Stored records
+ + + + +

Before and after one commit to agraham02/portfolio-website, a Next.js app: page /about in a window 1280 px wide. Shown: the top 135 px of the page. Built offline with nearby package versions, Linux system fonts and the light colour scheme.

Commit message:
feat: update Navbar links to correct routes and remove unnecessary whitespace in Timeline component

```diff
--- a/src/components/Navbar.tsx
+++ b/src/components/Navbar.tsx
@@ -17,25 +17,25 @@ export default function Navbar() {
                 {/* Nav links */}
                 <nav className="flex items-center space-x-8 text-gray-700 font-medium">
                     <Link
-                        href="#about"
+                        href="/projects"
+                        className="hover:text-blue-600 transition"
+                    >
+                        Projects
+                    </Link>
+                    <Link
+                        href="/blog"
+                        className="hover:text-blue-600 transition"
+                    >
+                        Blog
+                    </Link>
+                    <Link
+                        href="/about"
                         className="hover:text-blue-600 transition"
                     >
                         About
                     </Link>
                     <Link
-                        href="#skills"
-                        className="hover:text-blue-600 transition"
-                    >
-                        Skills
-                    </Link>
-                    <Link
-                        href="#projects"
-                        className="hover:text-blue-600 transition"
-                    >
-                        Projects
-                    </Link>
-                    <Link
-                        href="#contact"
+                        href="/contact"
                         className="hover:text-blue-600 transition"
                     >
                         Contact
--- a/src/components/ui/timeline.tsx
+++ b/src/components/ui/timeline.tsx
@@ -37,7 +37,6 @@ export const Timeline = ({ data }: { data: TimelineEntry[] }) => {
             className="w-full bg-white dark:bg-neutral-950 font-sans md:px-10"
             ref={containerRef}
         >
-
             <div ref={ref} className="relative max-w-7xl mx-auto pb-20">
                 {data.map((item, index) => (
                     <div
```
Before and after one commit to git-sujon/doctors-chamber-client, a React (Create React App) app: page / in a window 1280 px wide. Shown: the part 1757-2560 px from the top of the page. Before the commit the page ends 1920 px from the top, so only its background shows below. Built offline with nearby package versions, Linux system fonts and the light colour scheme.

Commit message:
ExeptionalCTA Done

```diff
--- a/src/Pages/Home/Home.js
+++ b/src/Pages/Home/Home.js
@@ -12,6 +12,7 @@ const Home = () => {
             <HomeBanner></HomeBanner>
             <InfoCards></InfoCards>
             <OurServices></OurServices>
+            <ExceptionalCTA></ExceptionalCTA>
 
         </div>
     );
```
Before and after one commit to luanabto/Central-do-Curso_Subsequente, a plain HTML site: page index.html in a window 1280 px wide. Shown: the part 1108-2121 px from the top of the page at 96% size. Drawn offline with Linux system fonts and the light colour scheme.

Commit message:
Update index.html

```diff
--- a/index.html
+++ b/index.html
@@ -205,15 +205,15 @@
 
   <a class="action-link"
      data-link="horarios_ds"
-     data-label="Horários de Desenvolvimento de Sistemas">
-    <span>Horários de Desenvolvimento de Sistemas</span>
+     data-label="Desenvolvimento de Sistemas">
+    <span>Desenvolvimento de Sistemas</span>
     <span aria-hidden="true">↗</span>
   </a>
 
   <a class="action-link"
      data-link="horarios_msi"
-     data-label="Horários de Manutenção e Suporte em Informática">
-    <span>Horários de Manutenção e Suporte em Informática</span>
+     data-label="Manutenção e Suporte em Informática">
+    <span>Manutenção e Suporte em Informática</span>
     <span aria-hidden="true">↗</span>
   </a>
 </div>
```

+ + + + +

#### The problem
Report the number of lines in the records that include the string "href", and write no other words.

#### Answer to this exercise
8